Saudi Arabia has inaugurated a multilayered fence along its northern borders, as part of efforts to secure the kingdom’s vast desert frontiers against infiltrators and smugglers, state media said.
King Abdullah announced late Friday the launch of the first stage of a border security programme, covering 900 kilometres (560 miles) of the northern frontier, SPA state news agency reported.
SPA did not name Iraq, Saudi Arabia’s neighbour to the north, referring only to the northern frontier, but the two countries’ common border stretches over 800 kilometres (500 miles).
The project includes five layers of fencing which will cut the “number of infiltrators, drug, arms and cattle smugglers to zero,” SPA said.

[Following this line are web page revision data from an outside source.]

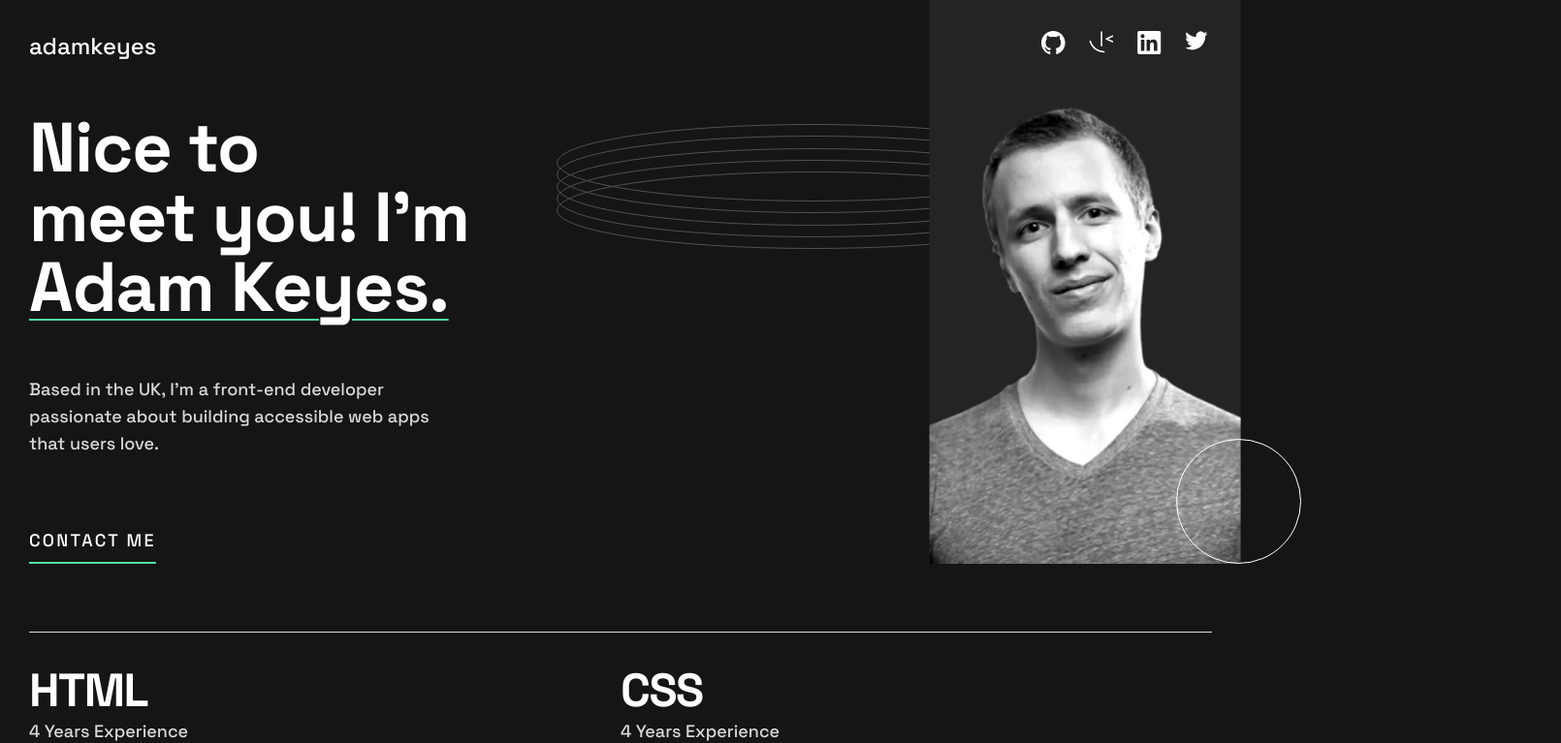
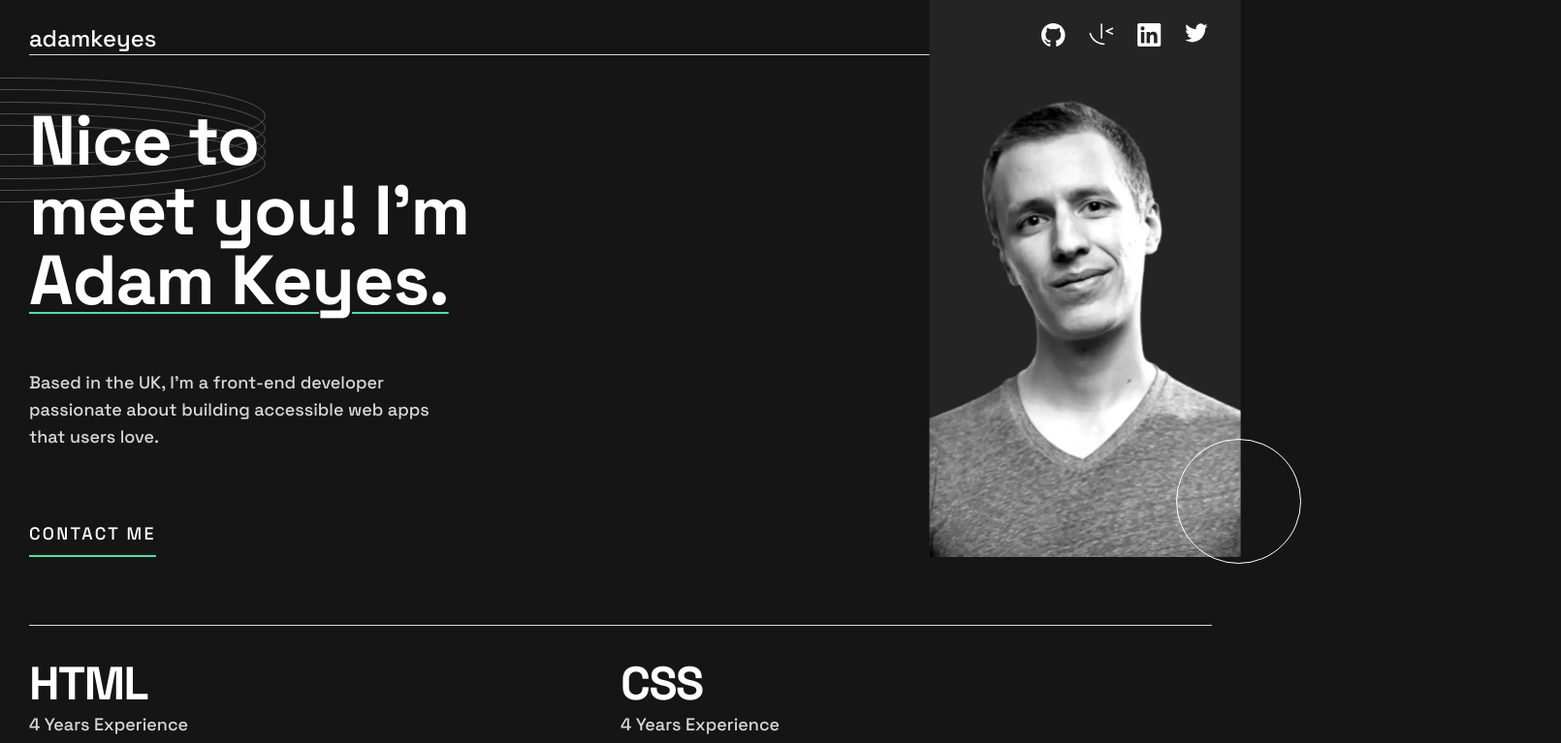
Before and after one commit to Csabooo/forntendmentor-15-single-page-dev-portfolio-react, a React (Create React App) app: page / in a window 1280 px wide. Shown: the top 767 px of the page at 97% size, 1610 px wide, since content can reach past the window. Built offline with nearby package versions, Linux system fonts and the light colour scheme.

Commit message:
tablet version 2.0

```diff
--- a/src/components/Contact.js
+++ b/src/components/Contact.js
@@ -6,7 +6,7 @@ function Contact() {
     <div id="contact" className="relative pb-14 pt-10 bg-dark_grey">
       <div className="md:w-[447px] mx-auto">
         <svg
-          className="absolute top-[354px] right-44"
+          className="absolute top-[354px] md:top-[450px] right-44 md:-left-[370px]"
           xmlns="http://www.w3.org/2000/svg"
           width="530"
           height="129">
--- a/src/components/Header.js
+++ b/src/components/Header.js
@@ -5,7 +5,7 @@ import image_profile_tablet from "../assets/image-profile-tablet.webp";
 function Header() {
   return (
     <div>
-      <div className="md:flex flex-row md:justify-between md:pt-8 ">
+      <div className="md:flex flex-row md:justify-between md:pt-6 ">
         <p className="flex justify-center text-2xl mt-8 pb-4 z-10 text-white md:inline-block md:mt-0 md:pb-0">
           adamkeyes
         </p>
@@ -69,7 +69,7 @@ function Header() {
         </div>
       </div>
       <svg
-        className="absolute top-32 right-44"
+        className="absolute top-20 right-44 md:-left-64"
         xmlns="http://www.w3.org/2000/svg"
         width="530"
         height="129">
@@ -95,6 +95,7 @@ function Header() {
           transform="translate(-766 -521)"
         />
       </svg>
+      <hr />
       <div className="md:relative">
         <img
           className="top flex mx-auto max-w-[174px] z-0 md:hidden"
--- a/src/components/Projects.js
+++ b/src/components/Projects.js
@@ -16,8 +16,9 @@ import project_6_large from "../assets/thumbnail-project-6-large.webp";
 function Projects() {
   return (
     <div className="relative">
+      <hr className="md:hidden block" />
       <svg
-        className="absolute -top-16 -right-[360px]"
+        className="absolute -top-16 md:-top-24 -right-[360px] md:-right-[330px]"
         xmlns="http://www.w3.org/2000/svg"
         width="530"
         height="129">
```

It said surveillance would be reinforced by watch towers, night-vision cameras and 50 radars.
Control complexes have been built in areas stretching from Hafr al-Batin in the northeast to Turaif near the Jordanian border, SPA said.
Relations between Iraq and Saudi Arabia have been deeply strained.
Riyadh has accused outgoing Iraqi Prime Minister Nuri al-Maliki of creating the conditions for the jihadist insurgency in his country by marginalising its Sunni Arab minority.
Maliki in turn has accused the oil-rich kingdom of supporting “terrorism” in Shiite-majority Iraq.
In July 2009, Riyadh signed a deal with European aerospace and defence contractors EADS to build a high-tech security fence on 9,000 kilometres (5,600 miles) of the country’s borders.
The original aim was to secure the Saudi border with Iraq with fencing and high-tech monitoring.
But with increased worries over infiltration by anti-government militants and Al-Qaeda, the Saudi interior ministry expanded the scope of the programme to fence and electronically monitor all the country’s borders.